Geog­ra­phy: France, Por­tu­gal, Israel, Tunisia, New World, espe­cially the Hunter Val­ley region of Australia.

Viti­cul­ture: The finest Sémil­lon grapes are grown in extremely dif­fer­ent types of ter­roir, Bor­deaux in France and the Hunter Val­ley in Aus­tralia. Both regions, how­ever, have humid­ity in common.

Varietal/Blend: A tra­di­tional Bor­deaux vari­ety often blended with Sauvi­gnon Blanc. Famous for the part it plays in the pro­duc­tion of Sauternes. Used mostly as a vari­etal in Australia.

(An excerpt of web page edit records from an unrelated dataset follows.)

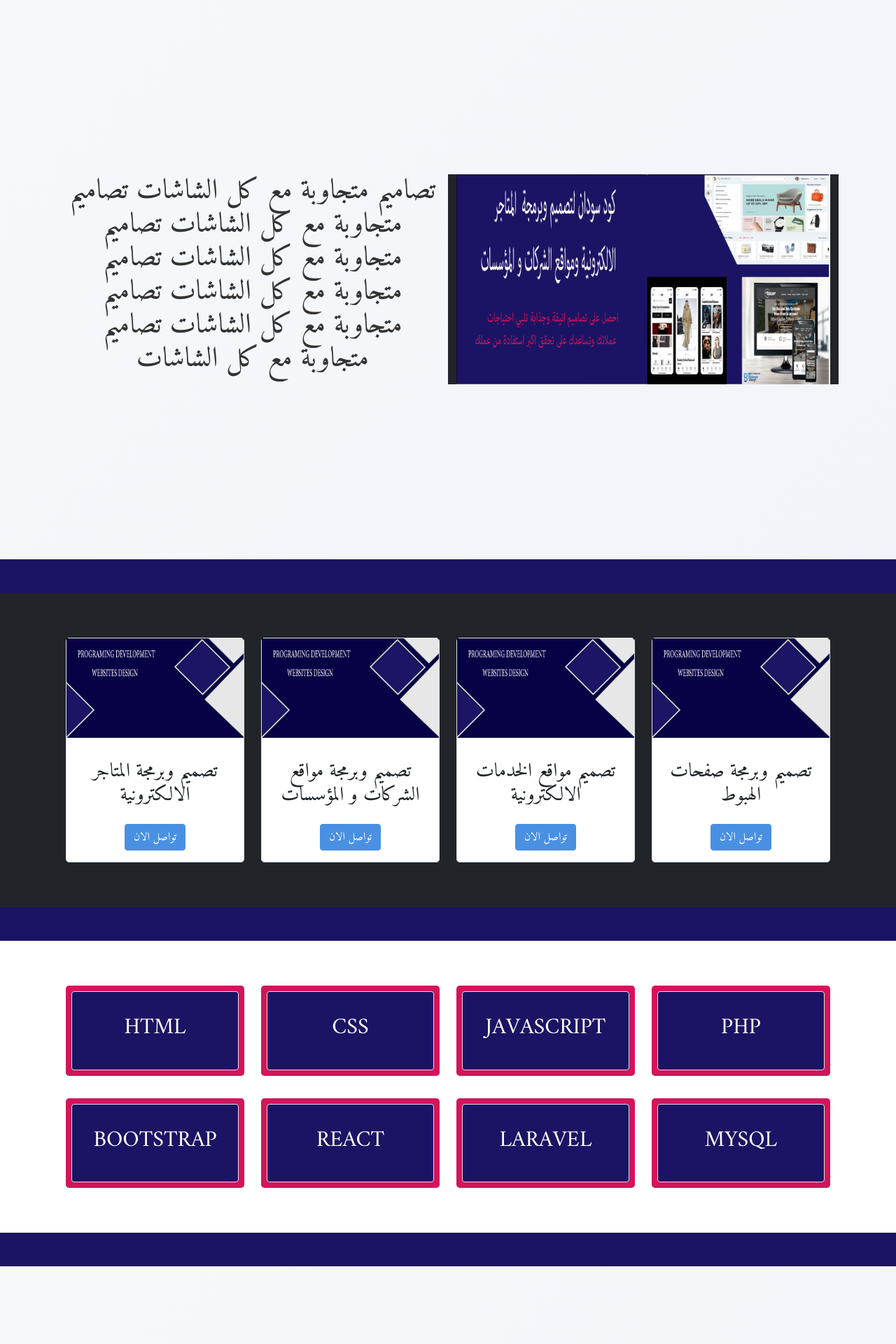
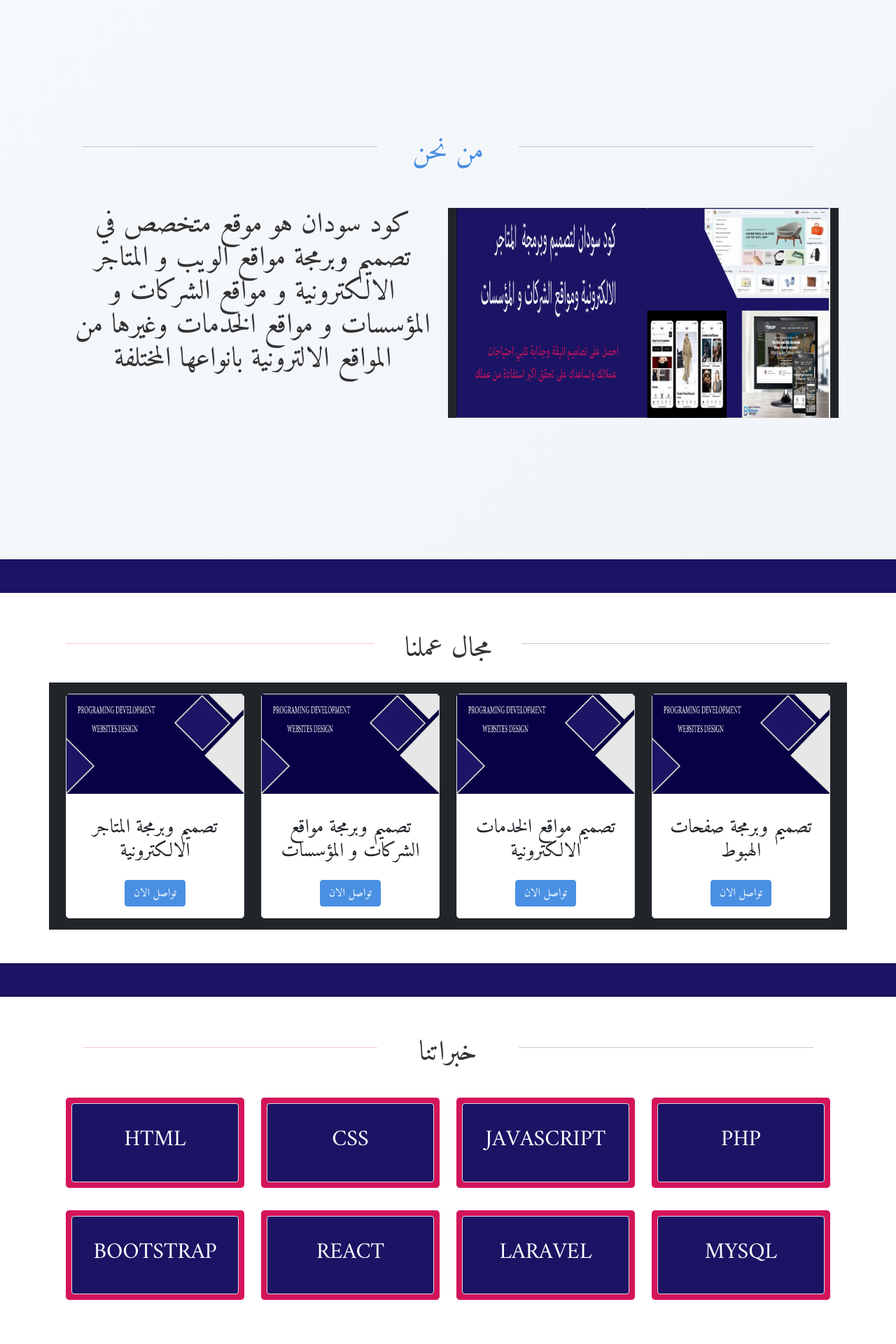
Before and after one commit to Mohamed-abdalla-mohamed/codesudan-repo, a PHP site: page /Paypal/ in a window 1280 px wide. Shown: the part 1013-2933 px from the top of the page at 70% size. Run offline with PHP 8.4, Linux system fonts and the light colour scheme; some libraries are stand-ins or nearby versions; some web fonts are replaced.

Commit message:
modififng index file and add some changes.

```diff
--- a/Home/index.php
+++ b/Home/index.php
@@ -207,16 +207,26 @@
   </section> -->
   <!-- End Header Section -->
   <section class="hero-section mt-0 mb-5" data-aos="fade-up">
+
     <div class="container">
+    <div class="container mt-2 mb-3">
+          <div class="row">
+          <div class="col text-center">
+            <hr class="">
+          </div>
+          <div class="col col-2 text-center"><h1>من نحن</h1></div>
+          <div class="col text-center">
+            <hr>
+          </div>
+          </div>
+      </div>
       <div class="row  ">
         <div class="col col-md-6 mt-3 mb-3" data-aos="fade-right" data-aos-delay="200">
           <!-- <h1 class="display-4 fw-bold">Welcome to ShopEase</h1> -->
-          <p class=" h1" style="direction: rtl; text-align: center;">تصاميم متجاوبة مع كل الشاشات
-            تصاميم متجاوبة مع كل الشاشات
-            تصاميم متجاوبة مع كل الشاشات
-            تصاميم متجاوبة مع كل الشاشات
-            تصاميم متجاوبة مع كل الشاشات
-            تصاميم متجاوبة مع كل الشاشات</p>
+          <p class=" h1" style="direction: rtl; text-align: center;">
+        كود سودان هو موقع  متخصص في تصميم وبرمجة مواقع الويب و المتاجر الالكترونية و مواقع الشركات و المؤسسات و مواقع الخدمات وغيرها من المواقع الالترونية بانواعها المختلفة
+
+        </p>
           <!-- <a href="#featured-products" class="btn btn-primary btn-lg">Shop Now</a> -->
         </div>
         <div class="col col-md-6 mt-3 mb-3 bg-dark" data-aos="fade-left" data-aos-delay="400">
@@ -226,8 +236,19 @@
     </div>
   </section>
 
-  <section class="mt-5 mb-5 pt-5 pb-5 bg-dark">
-    <div class="container">
+  <section class="mt-5 mb-5 pt-5 pb-5 bg-white">
+  <div class="container mt-2 mb-3">
+          <div class="row">
+          <div class="col text-center">
+            <hr class="text-danger">
+          </div>
+          <div class="col col-2 text-center"><h1>مجال عملنا</h1></div>
+          <div class="col text-center">
+            <hr>
+          </div>
+          </div>
+      </div>
+    <div class="container bg-dark">
       <div class="row">
 
         <div class="col col-12 col-sm-3 rounded rounded-5 mt-3 mb-3" data-aos="fade-right" data-aos-delay="150">
@@ -294,6 +315,17 @@
 
   <section class="mt-5 mb-5 pt-5 pb-5 bg-white">
     <div class="container">
+      <div class="container mt-2 mb-3">
+          <div class="row">
+          <div class="col text-center">
+            <hr class="text-danger">
+          </div>
+          <div class="col col-2 text-center"><h1>خبراتنا</h1></div>
+          <div class="col text-center">
+            <hr>
+          </div>
+          </div>
+      </div>
       <div class="row">
 
         <div class="col col-6 col-sm-6 col-md-3  rounded rounded-5 mt-3 mb-3" data-aos="fade-right" data-aos-delay="150">
@@ -406,12 +438,9 @@
       <div class="row align-items-center ">
         <div class="col-md-6 mt-3 mb-3" data-aos="fade-right" data-aos-delay="200">
           <!-- <h1 class="display-4 fw-bold">Welcome to ShopEase</h1> -->
-          <p class=" h1" style="direction: rtl; text-align: center;">تصاميم متجاوبة مع كل الشاشات
-            تصاميم متجاوبة مع كل الشاشات
-            تصاميم متجاوبة مع كل الشاشات
-            تصاميم متجاوبة مع كل الشاشات
-            تصاميم متجاوبة مع كل الشاشات
-            تصاميم متجاوبة مع كل الشاشات</p>
+          <p class=" h1" style="direction: rtl; text-align: center;">
+          في كود سودان نسعى لتصميم مواقع حديثة وعصرية تجذب الزوار و تلبي احتياجات العملاء
+            </p>
           <!-- <a href="#featured-products" class="btn btn-primary btn-lg">Shop Now</a> -->
         </div>
         <div class="col-md-6 mt-3 mb-3" data-aos="fade-left" data-aos-delay="400">
```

Fla­vor & Char­ac­ter: The best dry, oaked vari­eties have fla­vors of nec­tarine and lemon. Sweeter ver­sions, affected by ”noble rot,” have delight­ful, waxy fla­vors of peaches, apri­cots and honey.

Vini­fi­ca­tion: Sémil­lon is some­times aged in oak, but even if unoaked, it devel­ops a delight­ful nutty fla­vor, par­tic­u­larly if allowed to age for sev­eral years.

Style: Pro­duces two starkly dif­fer­ent styles of dry and sweet wines.

Body, Dry/Sweet: Tends to pro­duce full-bodied wines with good acid­ity. Like Ries­ling, it is capa­ble of rot­ting nobly to make lus­cious sweet wines.

Notes: The Hunter Val­ley region of Aus­tralia put Sémil­lon on the world wine map with its mar­velous ”botry­tized” wood aged Sémil­lon wines.